*** Given information ***

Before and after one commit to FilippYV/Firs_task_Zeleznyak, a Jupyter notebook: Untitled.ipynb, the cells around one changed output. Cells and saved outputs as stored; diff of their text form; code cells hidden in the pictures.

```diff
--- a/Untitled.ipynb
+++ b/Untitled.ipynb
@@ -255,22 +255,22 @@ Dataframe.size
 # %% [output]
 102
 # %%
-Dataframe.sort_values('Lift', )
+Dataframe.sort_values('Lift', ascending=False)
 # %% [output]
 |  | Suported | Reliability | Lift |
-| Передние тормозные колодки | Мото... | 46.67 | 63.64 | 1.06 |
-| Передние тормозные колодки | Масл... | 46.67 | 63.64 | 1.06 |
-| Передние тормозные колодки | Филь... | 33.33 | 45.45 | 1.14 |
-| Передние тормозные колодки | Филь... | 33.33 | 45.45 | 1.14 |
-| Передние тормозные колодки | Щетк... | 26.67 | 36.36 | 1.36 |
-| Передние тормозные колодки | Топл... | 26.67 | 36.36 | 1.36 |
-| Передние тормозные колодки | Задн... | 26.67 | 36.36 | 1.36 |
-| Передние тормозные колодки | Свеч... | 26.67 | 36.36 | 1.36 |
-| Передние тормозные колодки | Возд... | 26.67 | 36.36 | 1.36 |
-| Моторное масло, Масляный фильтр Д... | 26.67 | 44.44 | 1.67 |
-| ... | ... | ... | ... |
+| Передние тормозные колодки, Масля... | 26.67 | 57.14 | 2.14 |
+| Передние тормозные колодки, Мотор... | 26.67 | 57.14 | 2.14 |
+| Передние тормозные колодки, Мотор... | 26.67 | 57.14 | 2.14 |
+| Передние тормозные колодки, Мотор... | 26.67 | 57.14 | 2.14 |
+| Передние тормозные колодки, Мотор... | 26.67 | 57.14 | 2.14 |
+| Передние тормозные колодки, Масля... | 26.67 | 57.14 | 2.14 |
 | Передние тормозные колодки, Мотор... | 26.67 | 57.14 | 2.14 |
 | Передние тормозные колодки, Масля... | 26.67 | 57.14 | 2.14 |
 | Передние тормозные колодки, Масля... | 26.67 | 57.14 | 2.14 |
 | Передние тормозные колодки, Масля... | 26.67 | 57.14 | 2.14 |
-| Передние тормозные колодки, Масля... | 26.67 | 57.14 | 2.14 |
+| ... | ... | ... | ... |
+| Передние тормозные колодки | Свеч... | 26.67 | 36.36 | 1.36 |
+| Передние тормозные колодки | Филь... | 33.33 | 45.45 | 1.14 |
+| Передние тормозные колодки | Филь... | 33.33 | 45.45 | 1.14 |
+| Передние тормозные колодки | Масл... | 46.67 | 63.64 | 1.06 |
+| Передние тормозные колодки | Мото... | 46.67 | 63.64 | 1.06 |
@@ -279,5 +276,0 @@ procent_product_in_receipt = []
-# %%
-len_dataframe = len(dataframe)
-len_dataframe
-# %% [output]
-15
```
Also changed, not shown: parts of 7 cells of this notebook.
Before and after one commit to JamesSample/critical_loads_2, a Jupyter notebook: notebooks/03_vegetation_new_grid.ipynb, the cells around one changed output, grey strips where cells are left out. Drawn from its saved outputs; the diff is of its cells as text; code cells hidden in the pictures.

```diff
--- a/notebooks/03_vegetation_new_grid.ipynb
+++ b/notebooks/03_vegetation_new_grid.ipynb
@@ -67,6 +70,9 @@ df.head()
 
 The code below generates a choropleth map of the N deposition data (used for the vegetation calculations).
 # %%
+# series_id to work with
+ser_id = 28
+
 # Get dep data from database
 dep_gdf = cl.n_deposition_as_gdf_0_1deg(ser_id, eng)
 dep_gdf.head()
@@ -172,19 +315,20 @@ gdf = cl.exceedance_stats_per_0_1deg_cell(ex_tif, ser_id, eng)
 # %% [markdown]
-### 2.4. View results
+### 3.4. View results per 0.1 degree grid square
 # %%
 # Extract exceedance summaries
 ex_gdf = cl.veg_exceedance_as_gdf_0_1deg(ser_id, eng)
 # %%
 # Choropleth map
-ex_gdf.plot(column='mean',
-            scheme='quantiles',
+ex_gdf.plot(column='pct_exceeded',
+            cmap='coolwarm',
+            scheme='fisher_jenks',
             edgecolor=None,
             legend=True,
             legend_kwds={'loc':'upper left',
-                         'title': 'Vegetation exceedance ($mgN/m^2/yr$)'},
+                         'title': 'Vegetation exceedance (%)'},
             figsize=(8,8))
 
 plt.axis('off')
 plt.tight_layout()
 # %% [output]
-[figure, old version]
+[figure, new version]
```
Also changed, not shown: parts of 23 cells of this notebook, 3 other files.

*** End of Given information ***

_What you need to do:_ Please give all the entries above again, exactly as they stand.

_Response:_
Before and after one commit to FilippYV/Firs_task_Zeleznyak, a Jupyter notebook: Untitled.ipynb, the cells around one changed output. Cells and saved outputs as stored; diff of their text form; code cells hidden in the pictures.

```diff
--- a/Untitled.ipynb
+++ b/Untitled.ipynb
@@ -255,22 +255,22 @@ Dataframe.size
 # %% [output]
 102
 # %%
-Dataframe.sort_values('Lift', )
+Dataframe.sort_values('Lift', ascending=False)
 # %% [output]
 |  | Suported | Reliability | Lift |
-| Передние тормозные колодки | Мото... | 46.67 | 63.64 | 1.06 |
-| Передние тормозные колодки | Масл... | 46.67 | 63.64 | 1.06 |
-| Передние тормозные колодки | Филь... | 33.33 | 45.45 | 1.14 |
-| Передние тормозные колодки | Филь... | 33.33 | 45.45 | 1.14 |
-| Передние тормозные колодки | Щетк... | 26.67 | 36.36 | 1.36 |
-| Передние тормозные колодки | Топл... | 26.67 | 36.36 | 1.36 |
-| Передние тормозные колодки | Задн... | 26.67 | 36.36 | 1.36 |
-| Передние тормозные колодки | Свеч... | 26.67 | 36.36 | 1.36 |
-| Передние тормозные колодки | Возд... | 26.67 | 36.36 | 1.36 |
-| Моторное масло, Масляный фильтр Д... | 26.67 | 44.44 | 1.67 |
-| ... | ... | ... | ... |
+| Передние тормозные колодки, Масля... | 26.67 | 57.14 | 2.14 |
+| Передние тормозные колодки, Мотор... | 26.67 | 57.14 | 2.14 |
+| Передние тормозные колодки, Мотор... | 26.67 | 57.14 | 2.14 |
+| Передние тормозные колодки, Мотор... | 26.67 | 57.14 | 2.14 |
+| Передние тормозные колодки, Мотор... | 26.67 | 57.14 | 2.14 |
+| Передние тормозные колодки, Масля... | 26.67 | 57.14 | 2.14 |
 | Передние тормозные колодки, Мотор... | 26.67 | 57.14 | 2.14 |
 | Передние тормозные колодки, Масля... | 26.67 | 57.14 | 2.14 |
 | Передние тормозные колодки, Масля... | 26.67 | 57.14 | 2.14 |
 | Передние тормозные колодки, Масля... | 26.67 | 57.14 | 2.14 |
-| Передние тормозные колодки, Масля... | 26.67 | 57.14 | 2.14 |
+| ... | ... | ... | ... |
+| Передние тормозные колодки | Свеч... | 26.67 | 36.36 | 1.36 |
+| Передние тормозные колодки | Филь... | 33.33 | 45.45 | 1.14 |
+| Передние тормозные колодки | Филь... | 33.33 | 45.45 | 1.14 |
+| Передние тормозные колодки | Масл... | 46.67 | 63.64 | 1.06 |
+| Передние тормозные колодки | Мото... | 46.67 | 63.64 | 1.06 |
@@ -279,5 +276,0 @@ procent_product_in_receipt = []
-# %%
-len_dataframe = len(dataframe)
-len_dataframe
-# %% [output]
-15
```
Also changed, not shown: parts of 7 cells of this notebook.
Before and after one commit to JamesSample/critical_loads_2, a Jupyter notebook: notebooks/03_vegetation_new_grid.ipynb, the cells around one changed output, grey strips where cells are left out. Drawn from its saved outputs; the diff is of its cells as text; code cells hidden in the pictures.

```diff
--- a/notebooks/03_vegetation_new_grid.ipynb
+++ b/notebooks/03_vegetation_new_grid.ipynb
@@ -67,6 +70,9 @@ df.head()
 
 The code below generates a choropleth map of the N deposition data (used for the vegetation calculations).
 # %%
+# series_id to work with
+ser_id = 28
+
 # Get dep data from database
 dep_gdf = cl.n_deposition_as_gdf_0_1deg(ser_id, eng)
 dep_gdf.head()
@@ -172,19 +315,20 @@ gdf = cl.exceedance_stats_per_0_1deg_cell(ex_tif, ser_id, eng)
 # %% [markdown]
-### 2.4. View results
+### 3.4. View results per 0.1 degree grid square
 # %%
 # Extract exceedance summaries
 ex_gdf = cl.veg_exceedance_as_gdf_0_1deg(ser_id, eng)
 # %%
 # Choropleth map
-ex_gdf.plot(column='mean',
-            scheme='quantiles',
+ex_gdf.plot(column='pct_exceeded',
+            cmap='coolwarm',
+            scheme='fisher_jenks',
             edgecolor=None,
             legend=True,
             legend_kwds={'loc':'upper left',
-                         'title': 'Vegetation exceedance ($mgN/m^2/yr$)'},
+                         'title': 'Vegetation exceedance (%)'},
             figsize=(8,8))
 
 plt.axis('off')
 plt.tight_layout()
 # %% [output]
-[figure, old version]
+[figure, new version]
```
Also changed, not shown: parts of 23 cells of this notebook, 3 other files.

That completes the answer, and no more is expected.